WORK REQUIRED: Read through the listing and copy every line that contains the word "Canva".
***** SUPPLIED MATERIAL *****
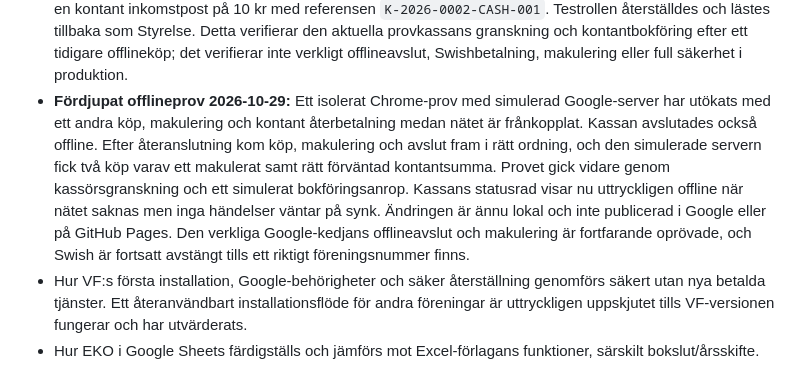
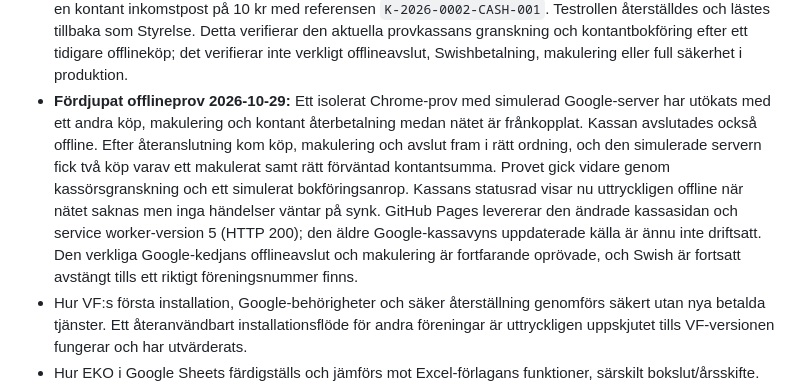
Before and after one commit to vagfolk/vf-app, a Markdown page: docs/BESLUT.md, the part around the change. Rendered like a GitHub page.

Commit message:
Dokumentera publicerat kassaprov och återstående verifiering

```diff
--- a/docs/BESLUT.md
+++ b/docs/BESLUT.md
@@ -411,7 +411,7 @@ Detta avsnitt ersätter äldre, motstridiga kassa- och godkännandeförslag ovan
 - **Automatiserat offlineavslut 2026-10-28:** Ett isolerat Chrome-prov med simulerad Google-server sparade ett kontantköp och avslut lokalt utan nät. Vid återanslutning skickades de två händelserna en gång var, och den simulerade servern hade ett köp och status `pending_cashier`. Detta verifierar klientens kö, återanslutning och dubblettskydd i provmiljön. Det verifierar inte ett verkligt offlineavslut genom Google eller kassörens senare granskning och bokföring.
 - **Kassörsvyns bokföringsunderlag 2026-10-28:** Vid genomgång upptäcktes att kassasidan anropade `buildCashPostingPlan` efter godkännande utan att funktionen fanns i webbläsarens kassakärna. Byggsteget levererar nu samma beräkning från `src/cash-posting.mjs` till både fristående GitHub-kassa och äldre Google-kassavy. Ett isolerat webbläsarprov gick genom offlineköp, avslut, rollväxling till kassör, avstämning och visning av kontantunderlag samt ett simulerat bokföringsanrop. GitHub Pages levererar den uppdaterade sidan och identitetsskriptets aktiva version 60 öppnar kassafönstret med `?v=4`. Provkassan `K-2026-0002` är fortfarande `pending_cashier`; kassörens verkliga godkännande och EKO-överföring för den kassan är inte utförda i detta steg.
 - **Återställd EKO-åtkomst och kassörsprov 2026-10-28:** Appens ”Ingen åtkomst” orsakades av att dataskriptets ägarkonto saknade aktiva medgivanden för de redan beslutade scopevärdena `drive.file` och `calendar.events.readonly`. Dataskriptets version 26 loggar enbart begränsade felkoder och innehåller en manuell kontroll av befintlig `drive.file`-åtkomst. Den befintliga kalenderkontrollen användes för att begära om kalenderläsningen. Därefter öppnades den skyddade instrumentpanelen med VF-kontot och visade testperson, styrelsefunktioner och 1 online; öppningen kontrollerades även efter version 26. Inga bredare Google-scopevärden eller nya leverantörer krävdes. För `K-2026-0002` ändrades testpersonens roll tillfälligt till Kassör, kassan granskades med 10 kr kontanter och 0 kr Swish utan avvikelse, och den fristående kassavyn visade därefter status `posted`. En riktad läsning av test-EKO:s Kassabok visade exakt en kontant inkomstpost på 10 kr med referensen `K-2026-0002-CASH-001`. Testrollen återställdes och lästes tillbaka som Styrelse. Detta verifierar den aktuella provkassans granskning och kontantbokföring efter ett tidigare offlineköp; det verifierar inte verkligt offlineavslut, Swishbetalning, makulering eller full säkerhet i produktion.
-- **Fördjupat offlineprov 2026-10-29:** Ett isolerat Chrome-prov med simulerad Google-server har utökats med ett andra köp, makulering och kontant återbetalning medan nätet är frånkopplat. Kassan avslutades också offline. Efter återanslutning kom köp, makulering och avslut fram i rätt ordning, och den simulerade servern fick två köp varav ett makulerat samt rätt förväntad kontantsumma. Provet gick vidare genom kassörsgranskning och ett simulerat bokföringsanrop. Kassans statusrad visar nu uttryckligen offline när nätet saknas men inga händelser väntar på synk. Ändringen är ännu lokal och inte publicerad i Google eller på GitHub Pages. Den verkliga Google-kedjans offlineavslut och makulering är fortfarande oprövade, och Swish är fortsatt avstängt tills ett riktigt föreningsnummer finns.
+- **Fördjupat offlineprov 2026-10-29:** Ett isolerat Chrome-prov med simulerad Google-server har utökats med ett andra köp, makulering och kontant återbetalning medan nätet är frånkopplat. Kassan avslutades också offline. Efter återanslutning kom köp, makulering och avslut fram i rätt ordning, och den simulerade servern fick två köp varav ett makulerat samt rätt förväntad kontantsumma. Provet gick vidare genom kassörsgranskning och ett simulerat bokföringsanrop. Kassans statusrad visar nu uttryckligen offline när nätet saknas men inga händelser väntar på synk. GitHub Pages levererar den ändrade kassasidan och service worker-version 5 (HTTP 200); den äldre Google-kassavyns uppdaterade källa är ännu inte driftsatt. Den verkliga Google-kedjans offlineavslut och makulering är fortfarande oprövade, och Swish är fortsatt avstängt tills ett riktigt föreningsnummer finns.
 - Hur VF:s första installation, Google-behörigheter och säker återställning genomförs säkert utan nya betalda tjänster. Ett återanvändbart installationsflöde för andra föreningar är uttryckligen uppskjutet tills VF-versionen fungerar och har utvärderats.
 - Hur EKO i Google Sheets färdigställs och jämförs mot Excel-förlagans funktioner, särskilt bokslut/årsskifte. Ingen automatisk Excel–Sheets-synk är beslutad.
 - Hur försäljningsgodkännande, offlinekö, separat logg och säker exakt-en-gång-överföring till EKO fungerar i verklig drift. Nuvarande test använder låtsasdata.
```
*****
***** SUPPLIED MATERIAL *****
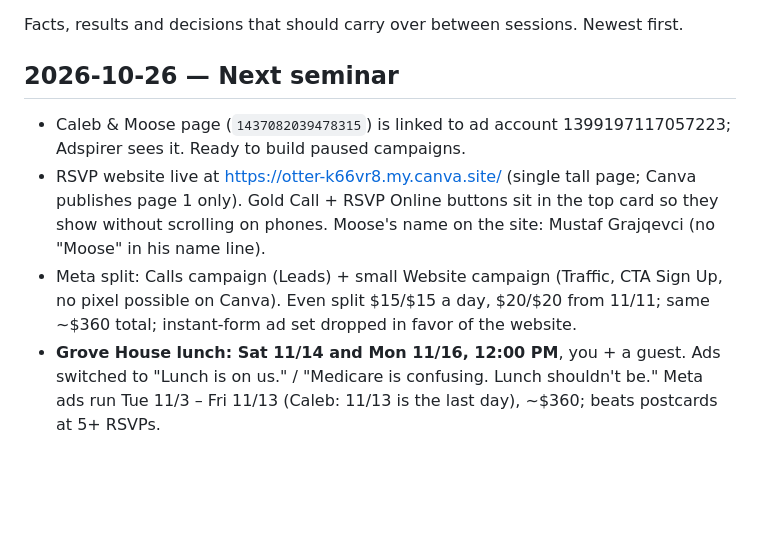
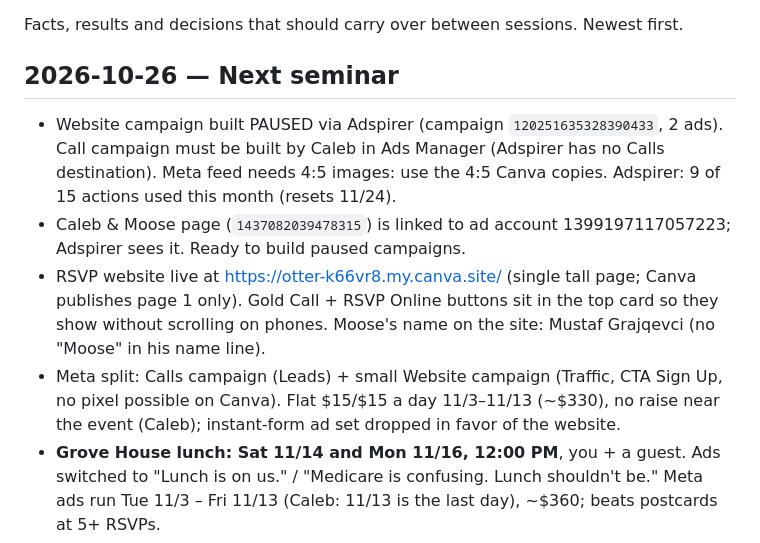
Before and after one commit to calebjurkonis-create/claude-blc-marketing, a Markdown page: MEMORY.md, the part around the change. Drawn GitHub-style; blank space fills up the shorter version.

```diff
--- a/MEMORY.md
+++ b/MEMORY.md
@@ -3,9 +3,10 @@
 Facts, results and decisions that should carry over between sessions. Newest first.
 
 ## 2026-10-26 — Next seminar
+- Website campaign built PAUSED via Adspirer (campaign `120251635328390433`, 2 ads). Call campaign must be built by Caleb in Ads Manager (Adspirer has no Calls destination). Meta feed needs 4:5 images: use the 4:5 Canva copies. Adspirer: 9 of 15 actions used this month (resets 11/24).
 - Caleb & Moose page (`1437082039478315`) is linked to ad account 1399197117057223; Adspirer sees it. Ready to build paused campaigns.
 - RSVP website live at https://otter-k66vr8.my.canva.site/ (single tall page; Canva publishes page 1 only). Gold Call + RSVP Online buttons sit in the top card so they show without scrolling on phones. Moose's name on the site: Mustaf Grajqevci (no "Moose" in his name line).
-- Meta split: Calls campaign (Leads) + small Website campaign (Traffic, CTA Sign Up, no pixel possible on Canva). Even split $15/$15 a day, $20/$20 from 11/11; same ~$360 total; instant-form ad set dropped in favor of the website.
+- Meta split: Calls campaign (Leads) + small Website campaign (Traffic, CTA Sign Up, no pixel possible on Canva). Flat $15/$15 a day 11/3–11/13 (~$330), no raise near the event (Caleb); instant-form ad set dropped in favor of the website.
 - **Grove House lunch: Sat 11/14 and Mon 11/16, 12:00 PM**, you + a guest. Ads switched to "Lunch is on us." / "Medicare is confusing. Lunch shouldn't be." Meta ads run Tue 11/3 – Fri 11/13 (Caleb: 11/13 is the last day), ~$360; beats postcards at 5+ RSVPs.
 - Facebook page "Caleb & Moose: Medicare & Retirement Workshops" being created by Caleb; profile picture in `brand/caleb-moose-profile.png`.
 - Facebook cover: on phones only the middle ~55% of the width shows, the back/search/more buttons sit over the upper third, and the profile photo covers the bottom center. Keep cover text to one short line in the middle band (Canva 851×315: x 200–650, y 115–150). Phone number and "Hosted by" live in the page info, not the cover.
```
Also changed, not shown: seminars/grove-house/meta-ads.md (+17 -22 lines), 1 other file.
*****
WRITTEN ANSWER:
+- Website campaign built PAUSED via Adspirer (campaign `120251635328390433`, 2 ads). Call campaign must be built by Caleb in Ads Manager (Adspirer has no Calls destination). Meta feed needs 4:5 images: use the 4:5 Canva copies. Adspirer: 9 of 15 actions used this month (resets 11/24).
 - RSVP website live at https://otter-k66vr8.my.canva.site/ (single tall page; Canva publishes page 1 only). Gold Call + RSVP Online buttons sit in the top card so they show without scrolling on phones. Moose's name on the site: Mustaf Grajqevci (no "Moose" in his name line).
-- Meta split: Calls campaign (Leads) + small Website campaign (Traffic, CTA Sign Up, no pixel possible on Canva). Even split $15/$15 a day, $20/$20 from 11/11; same ~$360 total; instant-form ad set dropped in favor of the website.
+- Meta split: Calls campaign (Leads) + small Website campaign (Traffic, CTA Sign Up, no pixel possible on Canva). Flat $15/$15 a day 11/3–11/13 (~$330), no raise near the event (Caleb); instant-form ad set dropped in favor of the website.
 - Facebook cover: on phones only the middle ~55% of the width shows, the back/search/more buttons sit over the upper third, and the profile photo covers the bottom center. Keep cover text to one short line in the middle band (Canva 851×315: x 200–650, y 115–150). Phone number and "Hosted by" live in the page info, not the cover.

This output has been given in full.